This is also where it helps for your law firm to have a case management platform to help you monitor and take action on cases that are delayed. Docketwise, for example, allows users to set up workflows that break cases down into stages and let users know, by running a report, when certain stages are outside their normal processing times. Cases taking longer than estimated can be marked as “late,” and you can send a message to any clients with delayed cases. Depending on the version of Docketwise you have, it could be an email or text message.
As part of practicing immigration law, you’re naturally collecting a lot of personal, sensitive information about your clients and their families or companies. That includes information often used as identifiers, such as maiden names, dates of birth, and Social Security numbers. You have a duty to keep this information about your clients confidential. This is, of course, standard across all areas of law.

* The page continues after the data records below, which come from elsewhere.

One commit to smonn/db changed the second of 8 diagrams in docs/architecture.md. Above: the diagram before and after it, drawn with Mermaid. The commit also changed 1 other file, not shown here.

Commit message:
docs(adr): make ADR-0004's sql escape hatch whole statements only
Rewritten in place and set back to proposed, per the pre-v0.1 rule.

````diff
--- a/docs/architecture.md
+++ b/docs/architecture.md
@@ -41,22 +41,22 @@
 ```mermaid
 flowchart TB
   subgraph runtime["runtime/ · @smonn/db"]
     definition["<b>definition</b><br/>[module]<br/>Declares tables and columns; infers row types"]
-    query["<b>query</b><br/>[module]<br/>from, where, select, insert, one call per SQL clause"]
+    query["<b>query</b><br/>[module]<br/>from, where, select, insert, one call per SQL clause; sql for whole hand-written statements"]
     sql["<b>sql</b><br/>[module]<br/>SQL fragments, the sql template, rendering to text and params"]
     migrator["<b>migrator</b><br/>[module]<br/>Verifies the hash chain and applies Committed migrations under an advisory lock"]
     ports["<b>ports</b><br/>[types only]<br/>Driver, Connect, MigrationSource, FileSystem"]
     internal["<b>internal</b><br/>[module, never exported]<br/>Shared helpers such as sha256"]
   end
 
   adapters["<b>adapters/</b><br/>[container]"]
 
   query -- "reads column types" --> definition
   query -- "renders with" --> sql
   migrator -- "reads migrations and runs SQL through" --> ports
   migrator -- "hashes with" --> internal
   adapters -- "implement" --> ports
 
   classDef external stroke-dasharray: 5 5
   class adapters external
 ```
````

Diving a bit deeper into confidentiality, here are two nuanced tips to keep in mind that aren’t often talked about. First, be mindful of referrals. Specifically, when prospective clients come to your practice through a referral from someone they know, they may want confirmation that you did actually represent that person. Remember that representing someone in a legal matter, including an immigration matter, is considered a confidence in itself, so you’re ethically obligated to keep that information confidential unless your client has consented otherwise.
Email, text, chat conversations, and other forms of electronic client communications fall under the standard rules of confidentiality. So make sure that you keep all client interaction safe and secure. Remember that while email is a common form of communication, it’s actually not very safe, especially when sending sensitive information or documentation. The safest way to collect sensitive information or documentation is through a secure online portal, most often a case management system, that allows your clients direct access.
This one is fairly simple, but it’s important to remember that you cannot represent someone whose interests are averse to the interests of your existing clients, past or present. Conflicts of interest can happen in family-based or employment-based immigration cases.
For example, if you also practice family law, you cannot represent one of the parties in a divorce if you previously represented them jointly in an imimgration matter.
As another example, in employment-based immigration, there could be a conflict of interest if you represent an employer and an applicant in an employment visa case, and the employee seeks your advice about their immigration options if they were to leave their current employment. If representing someone may have an adverse effect on an existing or past client, you need to refer the case to another lawyer.
The more effective you are at staying on top of your cases, communicating properly and securely with clients, keeping their information and data safe, and avoiding conflicts of interest, the more likely you are to avoid ethics violations, especially if you’re just starting out.
With Docketwise, you can take advantage of our streamlined client communication, secure data storage, best-in-class questionnaires and secure client portal for safe document uploading, case tracking capabilities, and more.